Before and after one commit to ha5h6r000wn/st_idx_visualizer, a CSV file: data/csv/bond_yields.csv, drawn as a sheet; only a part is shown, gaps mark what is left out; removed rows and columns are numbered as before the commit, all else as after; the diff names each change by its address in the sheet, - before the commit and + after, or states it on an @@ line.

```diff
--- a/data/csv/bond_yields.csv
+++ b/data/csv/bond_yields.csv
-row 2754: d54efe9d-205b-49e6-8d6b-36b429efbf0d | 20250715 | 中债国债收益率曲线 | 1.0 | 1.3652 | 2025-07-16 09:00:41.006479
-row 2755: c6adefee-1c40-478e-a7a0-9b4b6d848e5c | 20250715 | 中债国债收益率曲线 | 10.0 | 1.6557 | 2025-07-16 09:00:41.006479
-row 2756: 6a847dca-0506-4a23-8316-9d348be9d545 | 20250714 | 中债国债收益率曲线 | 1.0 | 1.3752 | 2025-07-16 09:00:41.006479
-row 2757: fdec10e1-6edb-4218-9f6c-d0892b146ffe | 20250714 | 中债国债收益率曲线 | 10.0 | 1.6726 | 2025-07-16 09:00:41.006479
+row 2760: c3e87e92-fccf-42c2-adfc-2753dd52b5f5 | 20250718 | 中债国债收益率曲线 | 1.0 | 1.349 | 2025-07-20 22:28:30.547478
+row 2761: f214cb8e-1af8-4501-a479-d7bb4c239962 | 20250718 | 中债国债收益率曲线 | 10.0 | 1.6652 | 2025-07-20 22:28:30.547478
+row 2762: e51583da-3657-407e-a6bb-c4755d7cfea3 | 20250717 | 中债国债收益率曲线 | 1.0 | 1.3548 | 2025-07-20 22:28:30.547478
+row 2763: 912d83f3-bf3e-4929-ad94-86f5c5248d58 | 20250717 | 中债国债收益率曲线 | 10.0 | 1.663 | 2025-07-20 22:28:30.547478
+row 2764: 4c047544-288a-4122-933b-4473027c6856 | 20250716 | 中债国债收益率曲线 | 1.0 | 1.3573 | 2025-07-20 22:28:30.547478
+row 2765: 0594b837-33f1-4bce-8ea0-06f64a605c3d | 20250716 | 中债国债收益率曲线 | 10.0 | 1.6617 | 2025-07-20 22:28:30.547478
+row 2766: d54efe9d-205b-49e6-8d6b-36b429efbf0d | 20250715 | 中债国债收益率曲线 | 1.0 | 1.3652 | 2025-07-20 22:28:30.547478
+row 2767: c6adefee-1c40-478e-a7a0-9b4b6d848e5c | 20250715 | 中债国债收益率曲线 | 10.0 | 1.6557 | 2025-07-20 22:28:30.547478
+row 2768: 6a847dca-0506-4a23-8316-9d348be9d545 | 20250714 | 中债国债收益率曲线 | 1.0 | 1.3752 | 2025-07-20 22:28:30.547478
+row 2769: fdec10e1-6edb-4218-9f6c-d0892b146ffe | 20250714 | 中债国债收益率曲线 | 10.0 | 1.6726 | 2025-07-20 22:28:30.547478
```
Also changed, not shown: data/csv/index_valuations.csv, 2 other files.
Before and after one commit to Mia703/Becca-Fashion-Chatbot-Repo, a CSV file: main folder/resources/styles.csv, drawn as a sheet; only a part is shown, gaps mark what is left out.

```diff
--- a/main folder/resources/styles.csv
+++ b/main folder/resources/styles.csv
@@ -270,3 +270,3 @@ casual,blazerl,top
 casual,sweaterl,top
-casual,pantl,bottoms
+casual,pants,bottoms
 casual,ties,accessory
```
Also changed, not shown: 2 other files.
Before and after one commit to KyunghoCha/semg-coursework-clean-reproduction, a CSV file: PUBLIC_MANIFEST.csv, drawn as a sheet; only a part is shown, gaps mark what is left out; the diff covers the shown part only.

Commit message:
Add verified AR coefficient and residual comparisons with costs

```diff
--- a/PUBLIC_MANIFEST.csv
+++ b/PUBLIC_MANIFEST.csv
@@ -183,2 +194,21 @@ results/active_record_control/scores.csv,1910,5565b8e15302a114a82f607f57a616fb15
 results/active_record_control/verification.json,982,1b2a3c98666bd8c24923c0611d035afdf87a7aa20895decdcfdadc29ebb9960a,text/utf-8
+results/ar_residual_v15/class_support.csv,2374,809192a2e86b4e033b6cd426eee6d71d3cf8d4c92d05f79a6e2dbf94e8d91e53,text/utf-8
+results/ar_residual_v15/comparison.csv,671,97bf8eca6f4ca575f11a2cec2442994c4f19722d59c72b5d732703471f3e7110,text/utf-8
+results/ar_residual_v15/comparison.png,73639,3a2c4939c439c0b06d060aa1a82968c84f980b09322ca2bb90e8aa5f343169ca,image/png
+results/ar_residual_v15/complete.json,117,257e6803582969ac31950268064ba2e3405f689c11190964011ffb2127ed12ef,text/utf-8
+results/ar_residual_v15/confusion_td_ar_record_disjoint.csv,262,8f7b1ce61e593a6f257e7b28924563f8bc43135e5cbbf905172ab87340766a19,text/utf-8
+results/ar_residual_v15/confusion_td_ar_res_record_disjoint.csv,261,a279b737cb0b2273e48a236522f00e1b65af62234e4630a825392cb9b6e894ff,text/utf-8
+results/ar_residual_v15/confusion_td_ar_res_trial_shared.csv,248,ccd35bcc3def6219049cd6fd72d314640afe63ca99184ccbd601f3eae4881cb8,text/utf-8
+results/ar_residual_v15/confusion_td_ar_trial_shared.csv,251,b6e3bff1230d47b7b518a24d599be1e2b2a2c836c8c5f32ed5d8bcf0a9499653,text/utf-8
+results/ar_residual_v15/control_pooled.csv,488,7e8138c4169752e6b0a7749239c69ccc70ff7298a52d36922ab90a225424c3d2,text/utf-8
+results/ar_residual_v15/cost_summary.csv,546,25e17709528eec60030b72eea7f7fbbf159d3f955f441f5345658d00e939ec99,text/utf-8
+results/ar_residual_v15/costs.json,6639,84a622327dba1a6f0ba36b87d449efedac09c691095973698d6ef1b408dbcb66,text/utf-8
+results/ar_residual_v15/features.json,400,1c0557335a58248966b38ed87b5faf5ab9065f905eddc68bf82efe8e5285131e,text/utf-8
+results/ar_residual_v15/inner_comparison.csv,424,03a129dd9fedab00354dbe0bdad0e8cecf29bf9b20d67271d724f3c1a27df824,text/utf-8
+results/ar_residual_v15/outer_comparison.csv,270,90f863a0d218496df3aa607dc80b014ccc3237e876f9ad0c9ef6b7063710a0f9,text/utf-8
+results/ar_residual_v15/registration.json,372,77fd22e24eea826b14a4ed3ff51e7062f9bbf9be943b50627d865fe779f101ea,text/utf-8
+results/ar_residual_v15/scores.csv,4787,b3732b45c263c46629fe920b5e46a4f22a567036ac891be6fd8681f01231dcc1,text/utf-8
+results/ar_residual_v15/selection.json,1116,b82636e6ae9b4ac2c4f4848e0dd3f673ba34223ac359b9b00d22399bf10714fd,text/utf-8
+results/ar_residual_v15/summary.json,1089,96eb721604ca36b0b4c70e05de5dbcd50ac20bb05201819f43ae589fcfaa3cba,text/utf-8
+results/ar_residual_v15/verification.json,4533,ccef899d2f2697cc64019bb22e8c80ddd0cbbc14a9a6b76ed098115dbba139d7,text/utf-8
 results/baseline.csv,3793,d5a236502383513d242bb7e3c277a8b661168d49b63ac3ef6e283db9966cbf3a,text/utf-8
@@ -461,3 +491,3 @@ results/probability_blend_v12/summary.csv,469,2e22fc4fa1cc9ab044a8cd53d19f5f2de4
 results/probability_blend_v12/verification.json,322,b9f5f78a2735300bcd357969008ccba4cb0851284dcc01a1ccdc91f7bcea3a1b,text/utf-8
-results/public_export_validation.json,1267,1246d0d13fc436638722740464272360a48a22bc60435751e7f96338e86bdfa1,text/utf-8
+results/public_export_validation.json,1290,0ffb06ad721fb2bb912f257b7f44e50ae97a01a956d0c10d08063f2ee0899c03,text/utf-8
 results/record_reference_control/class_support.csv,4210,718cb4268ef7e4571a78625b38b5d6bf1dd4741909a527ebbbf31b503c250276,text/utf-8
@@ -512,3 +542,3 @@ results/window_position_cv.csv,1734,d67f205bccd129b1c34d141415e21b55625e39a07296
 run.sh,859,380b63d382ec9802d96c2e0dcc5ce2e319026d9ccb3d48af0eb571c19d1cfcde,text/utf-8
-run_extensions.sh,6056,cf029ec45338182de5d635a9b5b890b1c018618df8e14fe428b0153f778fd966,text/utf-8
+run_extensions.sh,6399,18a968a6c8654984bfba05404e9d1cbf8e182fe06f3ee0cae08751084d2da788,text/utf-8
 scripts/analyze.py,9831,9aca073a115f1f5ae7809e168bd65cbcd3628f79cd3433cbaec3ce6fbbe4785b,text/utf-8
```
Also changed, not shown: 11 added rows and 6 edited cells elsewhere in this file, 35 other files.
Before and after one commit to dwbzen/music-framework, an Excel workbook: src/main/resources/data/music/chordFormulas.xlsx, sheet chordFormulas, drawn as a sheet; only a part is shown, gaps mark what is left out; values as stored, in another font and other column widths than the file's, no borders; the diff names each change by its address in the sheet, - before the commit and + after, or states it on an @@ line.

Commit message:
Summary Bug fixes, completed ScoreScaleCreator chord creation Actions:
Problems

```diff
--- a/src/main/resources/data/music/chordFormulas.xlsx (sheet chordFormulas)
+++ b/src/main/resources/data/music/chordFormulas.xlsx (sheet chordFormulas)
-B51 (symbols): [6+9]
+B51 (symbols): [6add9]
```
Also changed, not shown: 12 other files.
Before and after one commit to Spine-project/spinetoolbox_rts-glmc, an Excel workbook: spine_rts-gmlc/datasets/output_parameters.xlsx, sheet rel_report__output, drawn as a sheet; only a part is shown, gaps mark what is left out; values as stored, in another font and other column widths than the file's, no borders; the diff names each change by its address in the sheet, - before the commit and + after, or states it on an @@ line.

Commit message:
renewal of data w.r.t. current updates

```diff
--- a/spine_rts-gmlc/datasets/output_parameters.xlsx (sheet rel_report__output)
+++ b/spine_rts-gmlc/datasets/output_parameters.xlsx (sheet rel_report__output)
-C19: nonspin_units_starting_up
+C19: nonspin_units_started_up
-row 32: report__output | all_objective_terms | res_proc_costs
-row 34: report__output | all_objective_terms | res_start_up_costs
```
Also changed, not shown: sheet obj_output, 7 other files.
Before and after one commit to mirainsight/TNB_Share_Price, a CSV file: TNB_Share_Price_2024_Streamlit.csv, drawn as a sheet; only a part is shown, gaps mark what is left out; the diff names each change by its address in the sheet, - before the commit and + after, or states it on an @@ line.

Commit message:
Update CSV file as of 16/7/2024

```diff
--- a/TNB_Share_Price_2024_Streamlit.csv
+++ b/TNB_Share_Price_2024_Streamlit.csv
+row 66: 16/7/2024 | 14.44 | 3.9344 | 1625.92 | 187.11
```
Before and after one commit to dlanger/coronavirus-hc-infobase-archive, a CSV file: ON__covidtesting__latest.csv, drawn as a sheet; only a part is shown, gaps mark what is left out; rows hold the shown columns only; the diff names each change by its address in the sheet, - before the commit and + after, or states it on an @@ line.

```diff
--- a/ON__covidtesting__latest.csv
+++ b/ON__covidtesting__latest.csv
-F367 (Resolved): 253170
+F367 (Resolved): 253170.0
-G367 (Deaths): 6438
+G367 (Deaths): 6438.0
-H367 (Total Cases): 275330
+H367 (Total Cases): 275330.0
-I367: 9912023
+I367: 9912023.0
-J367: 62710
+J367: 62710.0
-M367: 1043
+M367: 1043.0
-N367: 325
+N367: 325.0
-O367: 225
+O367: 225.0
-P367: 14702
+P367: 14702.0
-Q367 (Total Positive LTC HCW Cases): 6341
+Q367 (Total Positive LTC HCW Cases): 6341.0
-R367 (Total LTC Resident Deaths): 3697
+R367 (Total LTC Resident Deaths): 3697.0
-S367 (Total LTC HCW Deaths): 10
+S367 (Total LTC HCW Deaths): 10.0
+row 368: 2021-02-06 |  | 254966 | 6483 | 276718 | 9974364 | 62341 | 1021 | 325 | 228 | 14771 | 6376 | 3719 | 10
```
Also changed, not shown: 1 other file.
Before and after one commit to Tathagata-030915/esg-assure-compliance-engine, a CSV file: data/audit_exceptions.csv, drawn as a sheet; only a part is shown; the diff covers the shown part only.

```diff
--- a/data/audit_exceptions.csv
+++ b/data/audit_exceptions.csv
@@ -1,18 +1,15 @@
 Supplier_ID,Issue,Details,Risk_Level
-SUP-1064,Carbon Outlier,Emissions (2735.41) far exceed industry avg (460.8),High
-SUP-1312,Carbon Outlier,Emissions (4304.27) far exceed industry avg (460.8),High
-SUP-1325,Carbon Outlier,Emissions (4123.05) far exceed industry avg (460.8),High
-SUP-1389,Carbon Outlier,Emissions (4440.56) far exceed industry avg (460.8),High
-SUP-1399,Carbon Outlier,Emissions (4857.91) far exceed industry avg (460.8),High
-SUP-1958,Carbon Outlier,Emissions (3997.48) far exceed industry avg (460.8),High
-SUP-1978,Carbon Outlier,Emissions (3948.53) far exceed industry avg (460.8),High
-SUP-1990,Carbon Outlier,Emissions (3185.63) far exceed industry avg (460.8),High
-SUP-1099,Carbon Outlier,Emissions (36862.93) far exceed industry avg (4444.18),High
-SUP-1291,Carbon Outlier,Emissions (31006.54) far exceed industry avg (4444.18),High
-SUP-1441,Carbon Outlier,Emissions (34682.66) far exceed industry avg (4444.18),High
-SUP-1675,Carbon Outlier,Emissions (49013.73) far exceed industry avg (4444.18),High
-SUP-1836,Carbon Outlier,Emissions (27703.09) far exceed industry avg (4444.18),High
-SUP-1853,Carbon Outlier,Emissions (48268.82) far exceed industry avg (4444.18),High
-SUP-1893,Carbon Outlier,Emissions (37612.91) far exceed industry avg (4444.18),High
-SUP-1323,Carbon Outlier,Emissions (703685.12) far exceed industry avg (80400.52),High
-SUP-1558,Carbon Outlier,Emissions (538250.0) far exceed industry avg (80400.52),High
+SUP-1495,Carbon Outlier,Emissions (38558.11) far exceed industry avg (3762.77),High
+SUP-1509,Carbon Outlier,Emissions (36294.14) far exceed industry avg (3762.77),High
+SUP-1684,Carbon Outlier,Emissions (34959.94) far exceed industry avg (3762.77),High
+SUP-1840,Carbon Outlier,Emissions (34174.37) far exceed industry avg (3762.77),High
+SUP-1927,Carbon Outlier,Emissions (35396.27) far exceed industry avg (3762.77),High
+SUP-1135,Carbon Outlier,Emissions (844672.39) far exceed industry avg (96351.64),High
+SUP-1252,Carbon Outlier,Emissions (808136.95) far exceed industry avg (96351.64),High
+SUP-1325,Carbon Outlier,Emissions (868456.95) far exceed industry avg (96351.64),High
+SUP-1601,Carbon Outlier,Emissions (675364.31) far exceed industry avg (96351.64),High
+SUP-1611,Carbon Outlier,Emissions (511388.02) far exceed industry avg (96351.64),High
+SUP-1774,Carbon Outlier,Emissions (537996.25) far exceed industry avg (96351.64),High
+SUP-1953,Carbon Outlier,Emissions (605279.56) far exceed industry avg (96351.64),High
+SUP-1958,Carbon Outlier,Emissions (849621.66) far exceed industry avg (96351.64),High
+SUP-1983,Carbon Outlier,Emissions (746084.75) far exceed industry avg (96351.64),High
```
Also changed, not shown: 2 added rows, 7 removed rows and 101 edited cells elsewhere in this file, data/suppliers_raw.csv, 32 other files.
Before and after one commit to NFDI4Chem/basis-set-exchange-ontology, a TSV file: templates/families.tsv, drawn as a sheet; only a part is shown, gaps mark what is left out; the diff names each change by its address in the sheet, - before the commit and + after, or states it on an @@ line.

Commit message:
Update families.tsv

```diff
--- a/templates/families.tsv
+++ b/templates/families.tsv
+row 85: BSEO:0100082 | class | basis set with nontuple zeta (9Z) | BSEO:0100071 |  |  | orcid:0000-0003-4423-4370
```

_ _ _ _

What you should do
Please return all lines from the records that hold the word "changed".

Solution below
Also changed, not shown: data/csv/index_valuations.csv, 2 other files.
Also changed, not shown: 2 other files.
Also changed, not shown: 11 added rows and 6 edited cells elsewhere in this file, 35 other files.
Also changed, not shown: 12 other files.
Also changed, not shown: sheet obj_output, 7 other files.
Also changed, not shown: 1 other file.
Also changed, not shown: 2 added rows, 7 removed rows and 101 edited cells elsewhere in this file, data/suppliers_raw.csv, 32 other files.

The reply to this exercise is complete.